About this task :: Identify every line in the records below that contains the word "REDIS", and copy each of those lines.

Source information ::
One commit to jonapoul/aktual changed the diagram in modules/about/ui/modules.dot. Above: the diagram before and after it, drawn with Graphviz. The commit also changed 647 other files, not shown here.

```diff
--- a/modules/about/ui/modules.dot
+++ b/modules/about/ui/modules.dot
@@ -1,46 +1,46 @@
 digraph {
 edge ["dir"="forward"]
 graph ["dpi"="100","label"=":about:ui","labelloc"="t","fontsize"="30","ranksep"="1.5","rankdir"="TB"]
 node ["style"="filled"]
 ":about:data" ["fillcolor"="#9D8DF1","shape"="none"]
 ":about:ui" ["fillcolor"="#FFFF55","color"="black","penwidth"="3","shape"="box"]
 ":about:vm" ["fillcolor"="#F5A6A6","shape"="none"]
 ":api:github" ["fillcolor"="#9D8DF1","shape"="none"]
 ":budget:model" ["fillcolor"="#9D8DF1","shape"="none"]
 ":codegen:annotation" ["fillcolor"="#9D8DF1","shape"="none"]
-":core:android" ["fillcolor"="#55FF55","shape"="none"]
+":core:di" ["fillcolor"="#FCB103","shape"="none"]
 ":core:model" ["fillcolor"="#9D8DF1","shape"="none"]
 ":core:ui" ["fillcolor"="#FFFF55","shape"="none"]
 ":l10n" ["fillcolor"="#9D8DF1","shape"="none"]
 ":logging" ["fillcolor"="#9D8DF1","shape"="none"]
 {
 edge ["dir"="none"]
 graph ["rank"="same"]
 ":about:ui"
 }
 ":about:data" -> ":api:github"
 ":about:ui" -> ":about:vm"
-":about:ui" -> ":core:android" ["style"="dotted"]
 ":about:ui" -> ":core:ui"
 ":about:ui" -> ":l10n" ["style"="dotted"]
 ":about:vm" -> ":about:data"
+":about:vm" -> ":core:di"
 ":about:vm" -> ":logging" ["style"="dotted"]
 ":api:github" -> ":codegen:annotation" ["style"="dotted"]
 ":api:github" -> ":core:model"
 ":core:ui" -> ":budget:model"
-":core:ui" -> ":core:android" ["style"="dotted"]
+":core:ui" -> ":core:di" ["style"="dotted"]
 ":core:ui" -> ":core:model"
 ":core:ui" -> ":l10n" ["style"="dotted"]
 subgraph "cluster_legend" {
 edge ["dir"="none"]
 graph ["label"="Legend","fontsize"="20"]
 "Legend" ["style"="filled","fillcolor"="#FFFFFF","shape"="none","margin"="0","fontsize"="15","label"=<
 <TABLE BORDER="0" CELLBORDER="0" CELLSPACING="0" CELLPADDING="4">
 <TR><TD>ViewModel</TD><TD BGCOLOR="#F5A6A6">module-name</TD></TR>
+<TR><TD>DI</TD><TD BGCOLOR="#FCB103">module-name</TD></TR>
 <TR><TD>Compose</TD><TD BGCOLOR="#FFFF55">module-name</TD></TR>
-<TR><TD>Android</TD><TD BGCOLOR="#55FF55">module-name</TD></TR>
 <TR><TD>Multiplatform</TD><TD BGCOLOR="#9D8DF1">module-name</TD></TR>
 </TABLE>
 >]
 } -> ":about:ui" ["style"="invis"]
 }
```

...

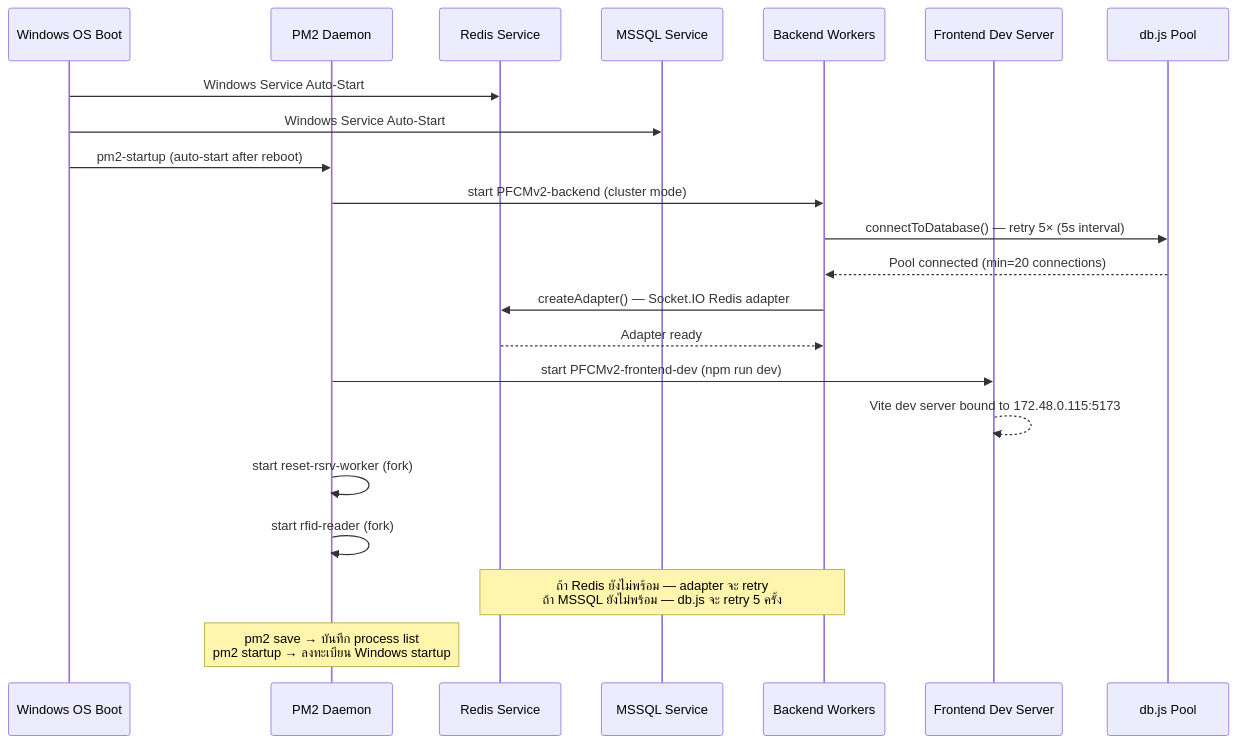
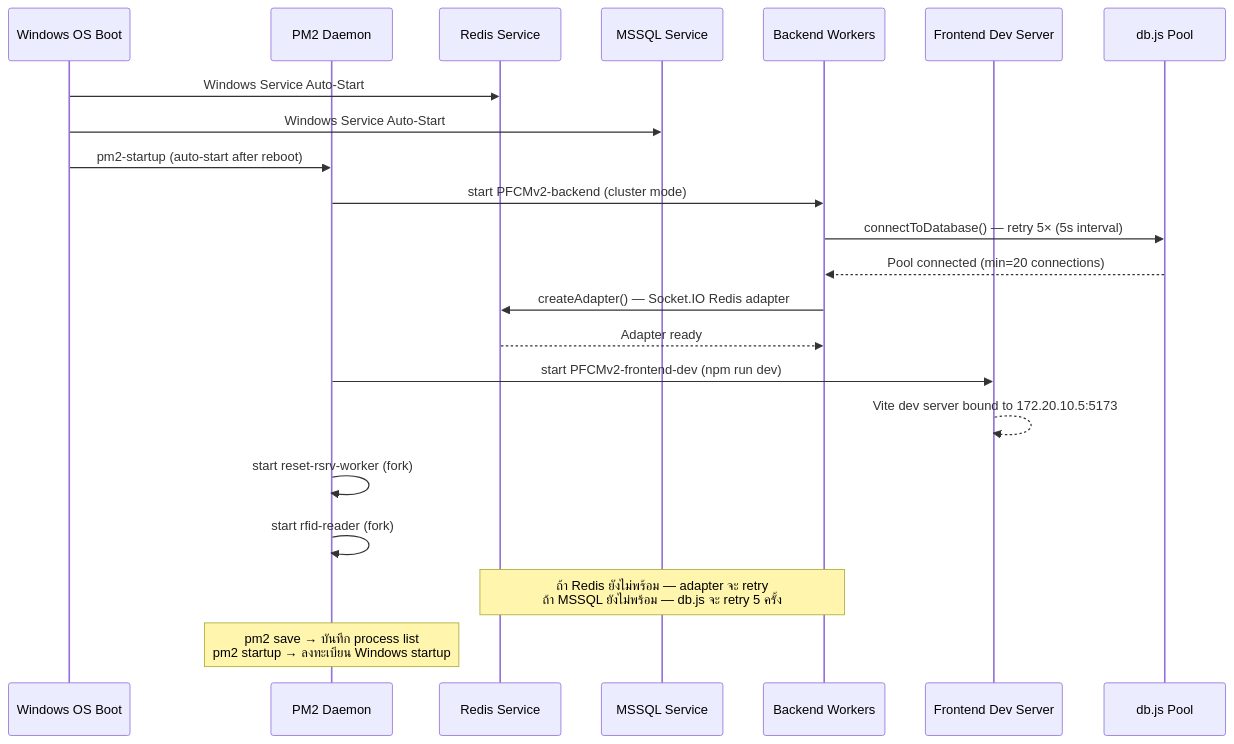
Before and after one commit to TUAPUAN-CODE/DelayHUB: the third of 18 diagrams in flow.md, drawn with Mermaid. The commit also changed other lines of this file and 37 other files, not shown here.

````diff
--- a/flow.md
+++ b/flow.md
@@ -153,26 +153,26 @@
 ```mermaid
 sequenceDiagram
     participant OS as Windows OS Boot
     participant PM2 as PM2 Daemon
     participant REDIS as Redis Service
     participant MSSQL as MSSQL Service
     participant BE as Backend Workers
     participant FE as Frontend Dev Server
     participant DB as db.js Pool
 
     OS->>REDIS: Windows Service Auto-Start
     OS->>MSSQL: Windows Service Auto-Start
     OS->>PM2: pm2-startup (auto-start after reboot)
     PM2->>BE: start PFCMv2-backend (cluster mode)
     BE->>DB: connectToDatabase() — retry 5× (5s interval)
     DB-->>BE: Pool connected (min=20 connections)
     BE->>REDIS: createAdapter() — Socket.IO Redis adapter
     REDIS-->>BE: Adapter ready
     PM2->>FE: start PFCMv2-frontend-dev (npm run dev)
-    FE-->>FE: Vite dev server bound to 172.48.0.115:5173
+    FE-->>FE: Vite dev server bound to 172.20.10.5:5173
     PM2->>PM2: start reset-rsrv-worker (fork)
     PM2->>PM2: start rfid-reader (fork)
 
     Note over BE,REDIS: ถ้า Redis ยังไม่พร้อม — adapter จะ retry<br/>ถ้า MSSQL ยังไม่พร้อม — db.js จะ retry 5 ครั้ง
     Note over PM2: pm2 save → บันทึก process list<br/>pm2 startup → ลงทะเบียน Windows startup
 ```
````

* * *

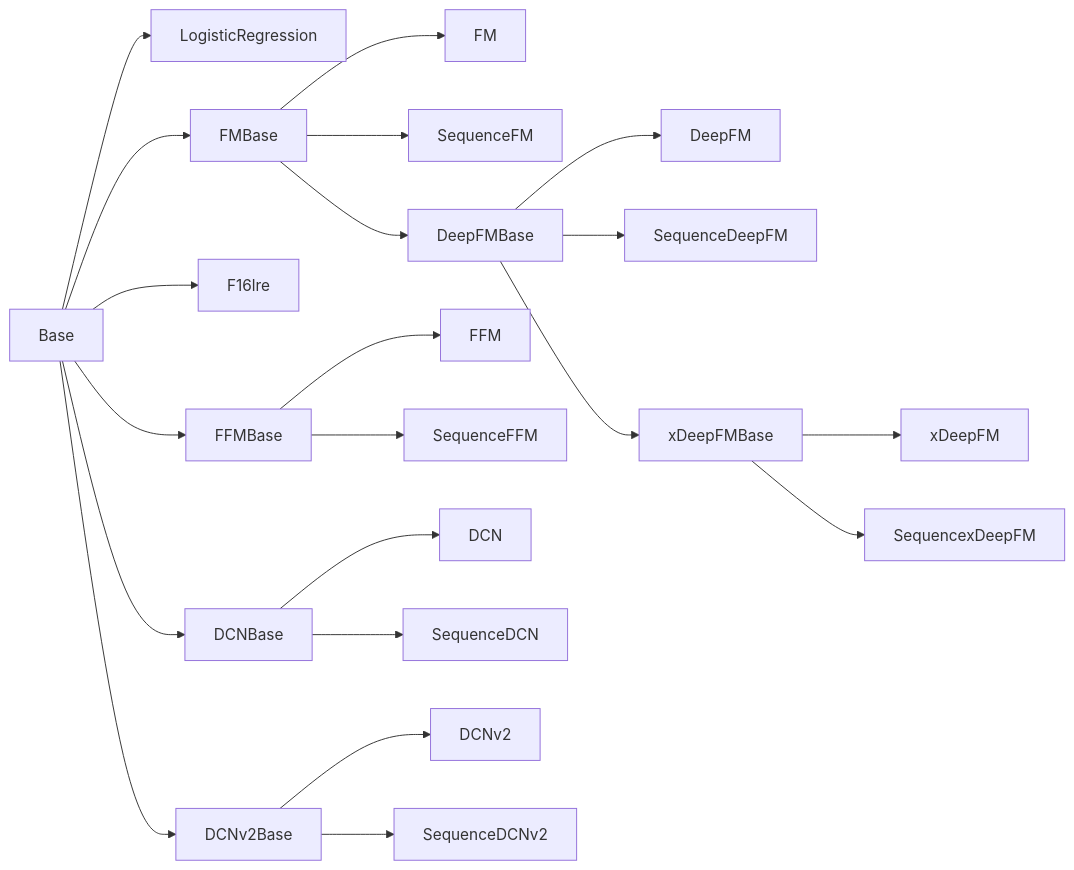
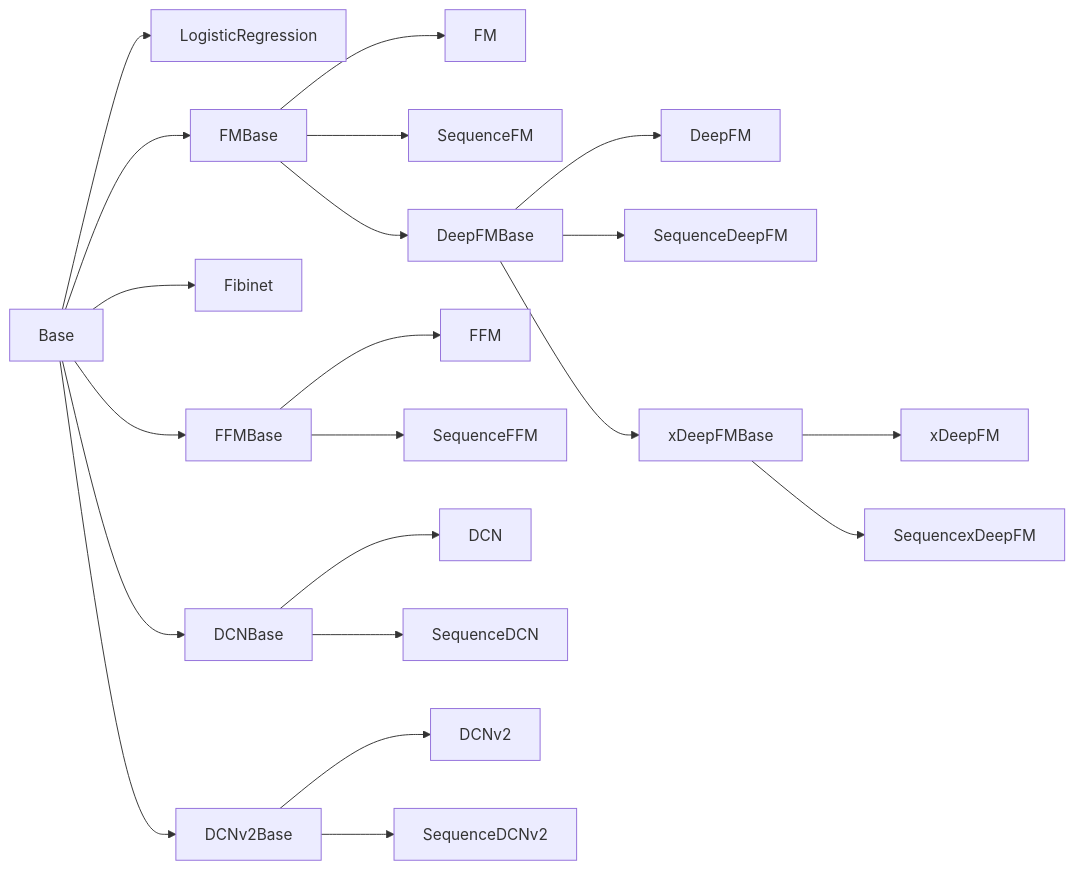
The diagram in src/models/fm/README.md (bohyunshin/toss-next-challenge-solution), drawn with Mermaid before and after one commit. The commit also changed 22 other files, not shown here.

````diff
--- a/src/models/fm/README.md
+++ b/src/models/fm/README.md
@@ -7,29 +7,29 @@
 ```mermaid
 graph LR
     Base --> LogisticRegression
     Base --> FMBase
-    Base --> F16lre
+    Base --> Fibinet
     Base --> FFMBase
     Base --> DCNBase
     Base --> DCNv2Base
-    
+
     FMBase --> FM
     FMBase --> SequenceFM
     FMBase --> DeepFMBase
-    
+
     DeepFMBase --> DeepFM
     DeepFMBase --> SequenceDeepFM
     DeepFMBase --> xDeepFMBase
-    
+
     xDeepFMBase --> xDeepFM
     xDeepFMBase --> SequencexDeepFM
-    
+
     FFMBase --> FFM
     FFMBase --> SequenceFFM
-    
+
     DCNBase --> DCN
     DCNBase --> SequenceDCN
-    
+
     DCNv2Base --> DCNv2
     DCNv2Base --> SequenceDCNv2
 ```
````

Response below ::
     participant REDIS as Redis Service
     OS->>REDIS: Windows Service Auto-Start
     BE->>REDIS: createAdapter() — Socket.IO Redis adapter
     REDIS-->>BE: Adapter ready
     Note over BE,REDIS: ถ้า Redis ยังไม่พร้อม — adapter จะ retry<br/>ถ้า MSSQL ยังไม่พร้อม — db.js จะ retry 5 ครั้ง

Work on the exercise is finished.